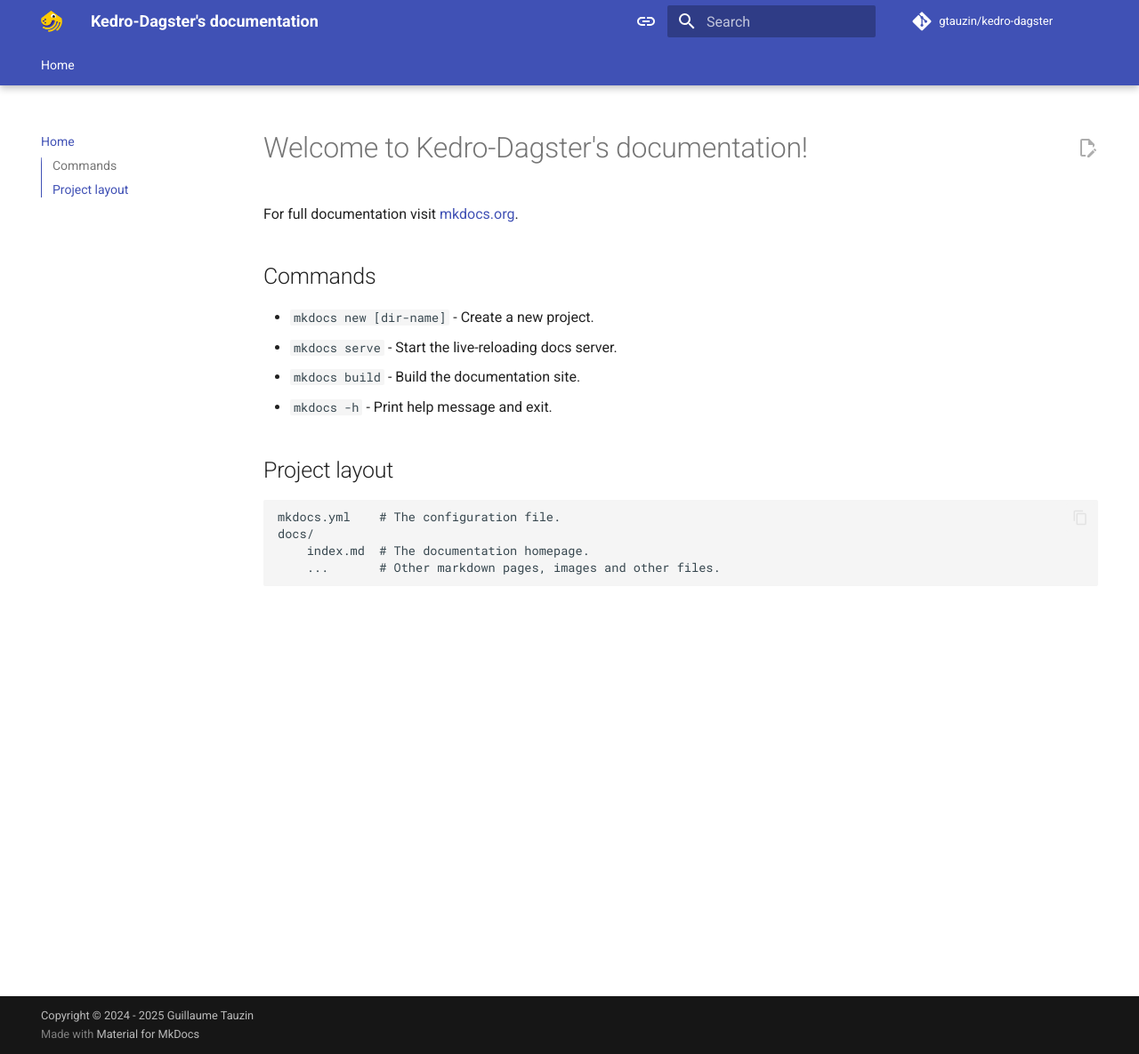
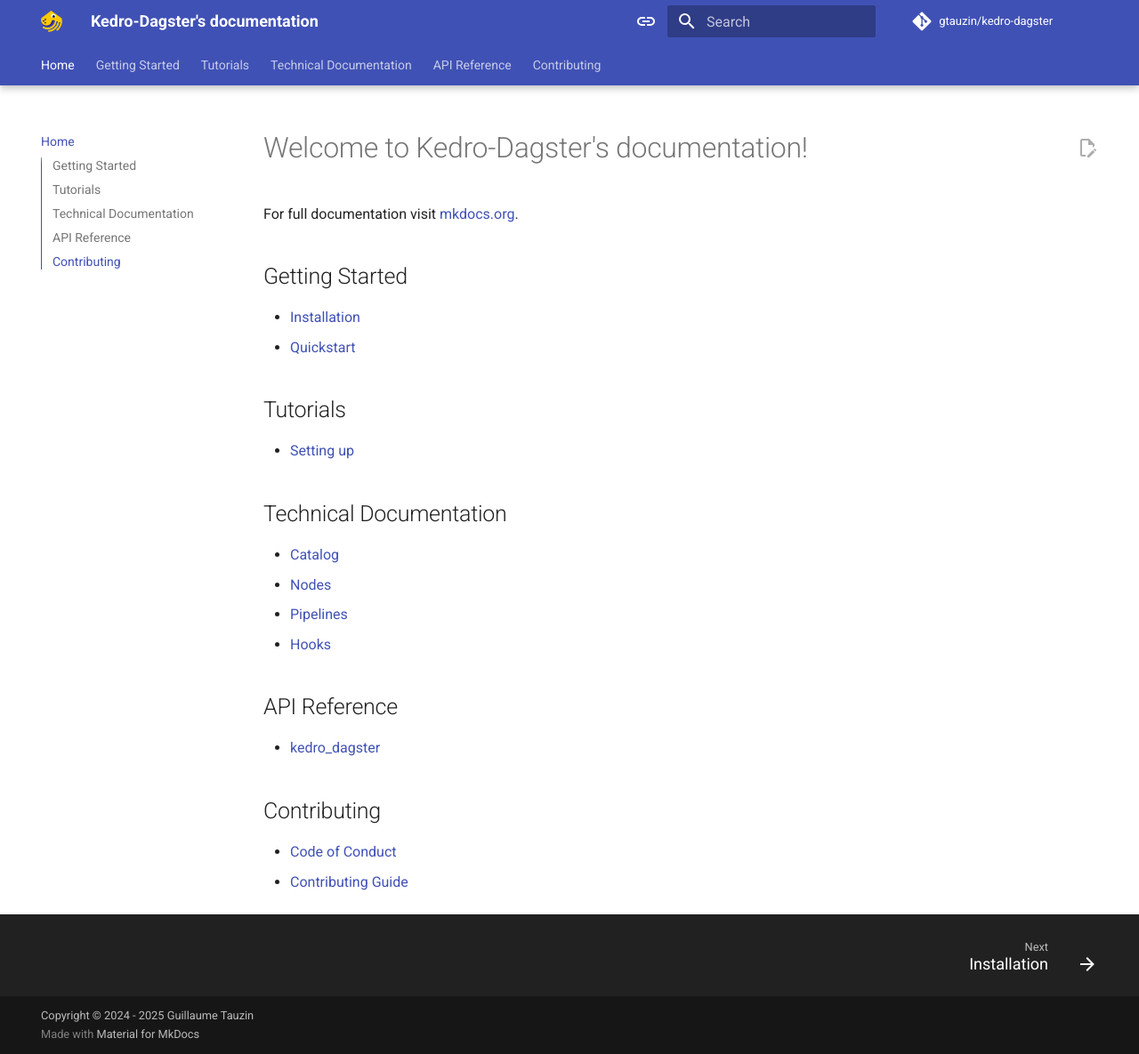
Before and after one commit to gtauzin/kedro-dagster, an MkDocs documentation site: the page built from docs/index.md, in a window 1280 px wide and 1185 px high. Shown: the whole window at 89% size. Built offline with MkDocs 1.6.1 and Material for MkDocs 9.7.7, drawn with Linux system fonts in a browser that asks for light colours; comment, search, counter and statistics services are not loaded; the version menu is left out.

Commit message:
Structure doc
Signed-off-by: Guillaume Tauzin <4648633+gtauzin@users.noreply.github.com>

```diff
--- a/docs/index.md
+++ b/docs/index.md
@@ -2,16 +2,27 @@
 
 For full documentation visit [mkdocs.org](https://www.mkdocs.org).
 
-## Commands
+## Getting Started
 
-* `mkdocs new [dir-name]` - Create a new project.
-* `mkdocs serve` - Start the live-reloading docs server.
-* `mkdocs build` - Build the documentation site.
-* `mkdocs -h` - Print help message and exit.
+- [Installation](pages/getting-started/installation.md)
+- [Quickstart](pages/getting-started/quickstart.md)
 
-## Project layout
+## Tutorials
 
-    mkdocs.yml    # The configuration file.
-    docs/
-        index.md  # The documentation homepage.
-        ...       # Other markdown pages, images and other files.
+- [Setting up](pages/tutorials/setting-up.md)
+
+## Technical Documentation
+
+- [Catalog](pages/technical/catalog.md)
+- [Nodes](pages/technical/nodes.md)
+- [Pipelines](pages/technical/pipelines.md)
+- [Hooks](pages/technical/hooks.md)
+
+## API Reference
+
+- [kedro_dagster](pages/api/kedro-dagster.md)
+
+## Contributing
+
+- [Code of Conduct](pages/contributing/code-of-conduct.md)
+- [Contributing Guide](pages/contributing/guide.md)
--- a/mkdocs.yml
+++ b/mkdocs.yml
@@ -4,6 +4,24 @@
 repo_url: https://github.com/gtauzin/kedro-dagster
 
 edit_uri: edit/main/docs/
+
+nav:
+  - Home: index.md
+  - Getting Started:
+      - Installation: pages/getting-started/installation.md
+      - Quickstart: pages/getting-started/quickstart.md
+  - Tutorials:
+      - Setting up: pages/tutorials/setting-up.md
+  - Technical Documentation:
+      - Catalog: pages/technical/catalog.md
+      - Nodes: pages/technical/nodes.md
+      - Pipelines: pages/technical/pipelines.md
+      - Hooks: pages/technical/hooks.md
+  - API Reference:
+      - kedro_dagster: pages/api/kedro-dagster.md
+  - Contributing:
+      - Code of Conduct: pages/contributing/code-of-conduct.md
+      - Contributing Guide: pages/contributing/guide.md
 
 theme:
   name: material
@@ -79,6 +97,3 @@
     provider: mike
 
 copyright: Copyright &copy; 2024 - 2025 Guillaume Tauzin
-
-nav:
-    - Home: index.md
```
Also changed, not shown: docs/pages/getting-started/installation.md (added, +11 -0 lines), docs/pages/contributing/code-of-conduct.md (added), docs/pages/contributing/guide.md (added), docs/pages/technical/catalog.md (added), docs/pages/technical/hooks.md (added), docs/pages/technical/nodes.md (added), docs/pages/technical/pipelines.md (added), docs/pages/tutorials/setting-up.md (added), 2 other files.
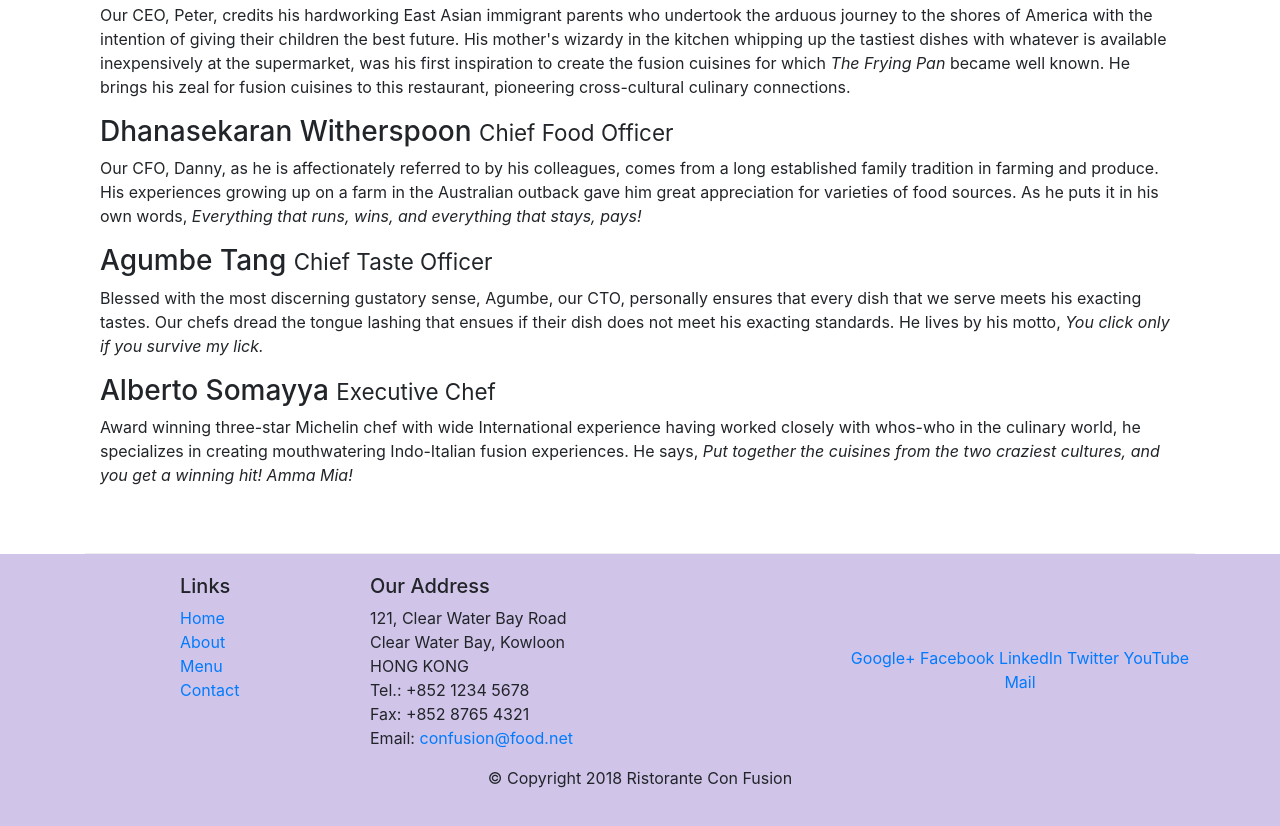
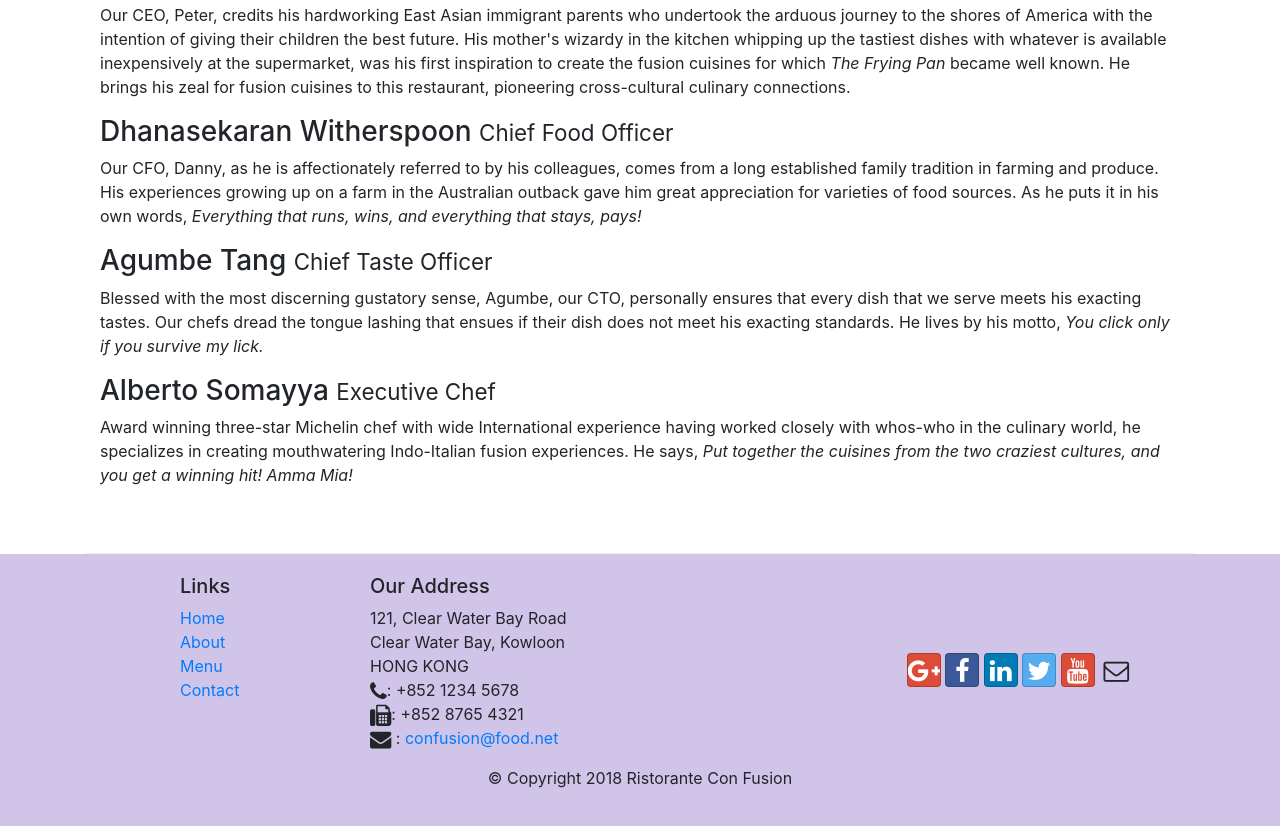
Before and after one commit to JustinBart/conFusion, a website: page aboutus.html in a window 1280 px wide. Shown: the part 992-1818 px from the top of the page. Drawn offline with nearby package versions, Linux system fonts and the light colour scheme.

Commit message:
navbar and breadcrumbs

```diff
--- a/aboutus.html
+++ b/aboutus.html
@@ -9,6 +9,8 @@
 
     <!-- Bootstrap CSS -->
     <link rel="stylesheet" href="node_modules/bootstrap/dist/css/bootstrap.min.css">
+    <link rel="stylesheet" href="node_modules/font-awesome/css/font-awesome.css">
+    <link rel="stylesheet" href="node_modules/bootstrap-social/bootstrap-social.css">
     <link rel="stylesheet" href="css/styles.css">
     <title>Ristorante Con Fusion: About Us</title>
 
@@ -23,10 +25,10 @@
             <a class="navbar-brand" href="./index.html">Ristorante Con Fusion</a>
             <div class="collapse navbar-collapse" id="Navbar">
                 <ul class="navbar-nav mr-auto">
-                    <li class="nav-item"><a class="nav-link" href="./index.html">Home</a></li>
-                    <li class="nav-item active"><a class="nav-link" href="#">About</a></li>
-                    <li class="nav-item"><a class="nav-link" href="#">Menu</a></li>
-                    <li class="nav-item"><a class="nav-link" href="#">Contact</a></li>
+                    <li class="nav-item"><a class="nav-link" href="./index.html"><span class="fa fa-home fa-lg"></span> Home</a></li>
+                    <li class="nav-item active"><a class="nav-link" href="#"><span class="fa fa-info fa-lg"></span> About</a></li>
+                    <li class="nav-item"><a class="nav-link" href="#"><span class="fa fa-list fa-lg"></span> Menu</a></li>
+                    <li class="nav-item"><a class="nav-link" href="#"><span class="fa fa-address-card fa-lg"></span> Contact</a></li>
                 </ul>
             </div>
         </div>
@@ -101,19 +103,19 @@
 		              121, Clear Water Bay Road<br>
 		              Clear Water Bay, Kowloon<br>
 		              HONG KONG<br>
-		              Tel.: +852 1234 5678<br>
-		              Fax: +852 8765 4321<br>
-		              Email: <a href="mailto:confusion@food.net">confusion@food.net</a>
-		           </address>
+                      <span class="fa fa-phone fa-lg"></span>: +852 1234 5678<br>
+                      <span class="fa fa-fax fa-lg"></span>: +852 8765 4321<br>
+                      <span class="fa fa-envelope fa-lg"></span> : <a href="mailto:confusion@food.net">confusion@food.net</a>
+                    </address>
                 </div>
                 <div class="col-12 col-sm-4 align-self-center">
                     <div class="text-center">
-                        <a href="http://google.com/+">Google+</a>
-                        <a href="http://www.facebook.com/profile.php?id=">Facebook</a>
-                        <a href="http://www.linkedin.com/in/">LinkedIn</a>
-                        <a href="http://twitter.com/">Twitter</a>
-                        <a href="http://youtube.com/">YouTube</a>
-                        <a href="mailto:">Mail</a>
+                        <a class="btn btn-social-icon btn-google" href="http://google.com/+"><i class="fa fa-google-plus"></i></a>
+                        <a class="btn btn-social-icon btn-facebook" href="http://www.facebook.com/profile.php?id="><i class="fa fa-facebook"></i></a>
+                        <a class="btn btn-social-icon btn-linkedin" href="http://www.linkedin.com/in/"><i class="fa fa-linkedin"></i></a>
+                        <a class="btn btn-social-icon btn-twitter" href="http://twitter.com/"><i class="fa fa-twitter"></i></a>
+                        <a class="btn btn-social-icon btn-google" href="http://youtube.com/"><i class="fa fa-youtube"></i></a>
+                        <a class="btn btn-social-icon" href="mailto:"><i class="fa fa-envelope-o"></i></a>
                     </div>
                 </div>
            </div>
--- a/package.json
+++ b/package.json
@@ -15,6 +15,9 @@
   },
   "dependencies": {
     "bootstrap": "^4.4.1",
+    "bootstrap-social": "^5.1.1",
+    "font-awesome": "^4.7.0",
+    "install": "^0.13.0",
     "jquery": "^3.4.1",
     "popper.js": "^1.12.9"
   }
```
Also changed, not shown: index.html (+15 -13 lines), 1 other file.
==============================
§ **WHAT YOU NEED TO DO**
Your answer must be an exact copy of the records, with no pictures in it.

§ **EXPECTED ANSWER**
Before and after one commit to gtauzin/kedro-dagster, an MkDocs documentation site: the page built from docs/index.md, in a window 1280 px wide and 1185 px high. Shown: the whole window at 89% size. Built offline with MkDocs 1.6.1 and Material for MkDocs 9.7.7, drawn with Linux system fonts in a browser that asks for light colours; comment, search, counter and statistics services are not loaded; the version menu is left out.

Commit message:
Structure doc
Signed-off-by: Guillaume Tauzin <4648633+gtauzin@users.noreply.github.com>

```diff
--- a/docs/index.md
+++ b/docs/index.md
@@ -2,16 +2,27 @@
 
 For full documentation visit [mkdocs.org](https://www.mkdocs.org).
 
-## Commands
+## Getting Started
 
-* `mkdocs new [dir-name]` - Create a new project.
-* `mkdocs serve` - Start the live-reloading docs server.
-* `mkdocs build` - Build the documentation site.
-* `mkdocs -h` - Print help message and exit.
+- [Installation](pages/getting-started/installation.md)
+- [Quickstart](pages/getting-started/quickstart.md)
 
-## Project layout
+## Tutorials
 
-    mkdocs.yml    # The configuration file.
-    docs/
-        index.md  # The documentation homepage.
-        ...       # Other markdown pages, images and other files.
+- [Setting up](pages/tutorials/setting-up.md)
+
+## Technical Documentation
+
+- [Catalog](pages/technical/catalog.md)
+- [Nodes](pages/technical/nodes.md)
+- [Pipelines](pages/technical/pipelines.md)
+- [Hooks](pages/technical/hooks.md)
+
+## API Reference
+
+- [kedro_dagster](pages/api/kedro-dagster.md)
+
+## Contributing
+
+- [Code of Conduct](pages/contributing/code-of-conduct.md)
+- [Contributing Guide](pages/contributing/guide.md)
--- a/mkdocs.yml
+++ b/mkdocs.yml
@@ -4,6 +4,24 @@
 repo_url: https://github.com/gtauzin/kedro-dagster
 
 edit_uri: edit/main/docs/
+
+nav:
+  - Home: index.md
+  - Getting Started:
+      - Installation: pages/getting-started/installation.md
+      - Quickstart: pages/getting-started/quickstart.md
+  - Tutorials:
+      - Setting up: pages/tutorials/setting-up.md
+  - Technical Documentation:
+      - Catalog: pages/technical/catalog.md
+      - Nodes: pages/technical/nodes.md
+      - Pipelines: pages/technical/pipelines.md
+      - Hooks: pages/technical/hooks.md
+  - API Reference:
+      - kedro_dagster: pages/api/kedro-dagster.md
+  - Contributing:
+      - Code of Conduct: pages/contributing/code-of-conduct.md
+      - Contributing Guide: pages/contributing/guide.md
 
 theme:
   name: material
@@ -79,6 +97,3 @@
     provider: mike
 
 copyright: Copyright &copy; 2024 - 2025 Guillaume Tauzin
-
-nav:
-    - Home: index.md
```
Also changed, not shown: docs/pages/getting-started/installation.md (added, +11 -0 lines), docs/pages/contributing/code-of-conduct.md (added), docs/pages/contributing/guide.md (added), docs/pages/technical/catalog.md (added), docs/pages/technical/hooks.md (added), docs/pages/technical/nodes.md (added), docs/pages/technical/pipelines.md (added), docs/pages/tutorials/setting-up.md (added), 2 other files.
Before and after one commit to JustinBart/conFusion, a website: page aboutus.html in a window 1280 px wide. Shown: the part 992-1818 px from the top of the page. Drawn offline with nearby package versions, Linux system fonts and the light colour scheme.

Commit message:
navbar and breadcrumbs

```diff
--- a/aboutus.html
+++ b/aboutus.html
@@ -9,6 +9,8 @@
 
     <!-- Bootstrap CSS -->
     <link rel="stylesheet" href="node_modules/bootstrap/dist/css/bootstrap.min.css">
+    <link rel="stylesheet" href="node_modules/font-awesome/css/font-awesome.css">
+    <link rel="stylesheet" href="node_modules/bootstrap-social/bootstrap-social.css">
     <link rel="stylesheet" href="css/styles.css">
     <title>Ristorante Con Fusion: About Us</title>
 
@@ -23,10 +25,10 @@
             <a class="navbar-brand" href="./index.html">Ristorante Con Fusion</a>
             <div class="collapse navbar-collapse" id="Navbar">
                 <ul class="navbar-nav mr-auto">
-                    <li class="nav-item"><a class="nav-link" href="./index.html">Home</a></li>
-                    <li class="nav-item active"><a class="nav-link" href="#">About</a></li>
-                    <li class="nav-item"><a class="nav-link" href="#">Menu</a></li>
-                    <li class="nav-item"><a class="nav-link" href="#">Contact</a></li>
+                    <li class="nav-item"><a class="nav-link" href="./index.html"><span class="fa fa-home fa-lg"></span> Home</a></li>
+                    <li class="nav-item active"><a class="nav-link" href="#"><span class="fa fa-info fa-lg"></span> About</a></li>
+                    <li class="nav-item"><a class="nav-link" href="#"><span class="fa fa-list fa-lg"></span> Menu</a></li>
+                    <li class="nav-item"><a class="nav-link" href="#"><span class="fa fa-address-card fa-lg"></span> Contact</a></li>
                 </ul>
             </div>
         </div>
@@ -101,19 +103,19 @@
 		              121, Clear Water Bay Road<br>
 		              Clear Water Bay, Kowloon<br>
 		              HONG KONG<br>
-		              Tel.: +852 1234 5678<br>
-		              Fax: +852 8765 4321<br>
-		              Email: <a href="mailto:confusion@food.net">confusion@food.net</a>
-		           </address>
+                      <span class="fa fa-phone fa-lg"></span>: +852 1234 5678<br>
+                      <span class="fa fa-fax fa-lg"></span>: +852 8765 4321<br>
+                      <span class="fa fa-envelope fa-lg"></span> : <a href="mailto:confusion@food.net">confusion@food.net</a>
+                    </address>
                 </div>
                 <div class="col-12 col-sm-4 align-self-center">
                     <div class="text-center">
-                        <a href="http://google.com/+">Google+</a>
-                        <a href="http://www.facebook.com/profile.php?id=">Facebook</a>
-                        <a href="http://www.linkedin.com/in/">LinkedIn</a>
-                        <a href="http://twitter.com/">Twitter</a>
-                        <a href="http://youtube.com/">YouTube</a>
-                        <a href="mailto:">Mail</a>
+                        <a class="btn btn-social-icon btn-google" href="http://google.com/+"><i class="fa fa-google-plus"></i></a>
+                        <a class="btn btn-social-icon btn-facebook" href="http://www.facebook.com/profile.php?id="><i class="fa fa-facebook"></i></a>
+                        <a class="btn btn-social-icon btn-linkedin" href="http://www.linkedin.com/in/"><i class="fa fa-linkedin"></i></a>
+                        <a class="btn btn-social-icon btn-twitter" href="http://twitter.com/"><i class="fa fa-twitter"></i></a>
+                        <a class="btn btn-social-icon btn-google" href="http://youtube.com/"><i class="fa fa-youtube"></i></a>
+                        <a class="btn btn-social-icon" href="mailto:"><i class="fa fa-envelope-o"></i></a>
                     </div>
                 </div>
            </div>
--- a/package.json
+++ b/package.json
@@ -15,6 +15,9 @@
   },
   "dependencies": {
     "bootstrap": "^4.4.1",
+    "bootstrap-social": "^5.1.1",
+    "font-awesome": "^4.7.0",
+    "install": "^0.13.0",
     "jquery": "^3.4.1",
     "popper.js": "^1.12.9"
   }
```
Also changed, not shown: index.html (+15 -13 lines), 1 other file.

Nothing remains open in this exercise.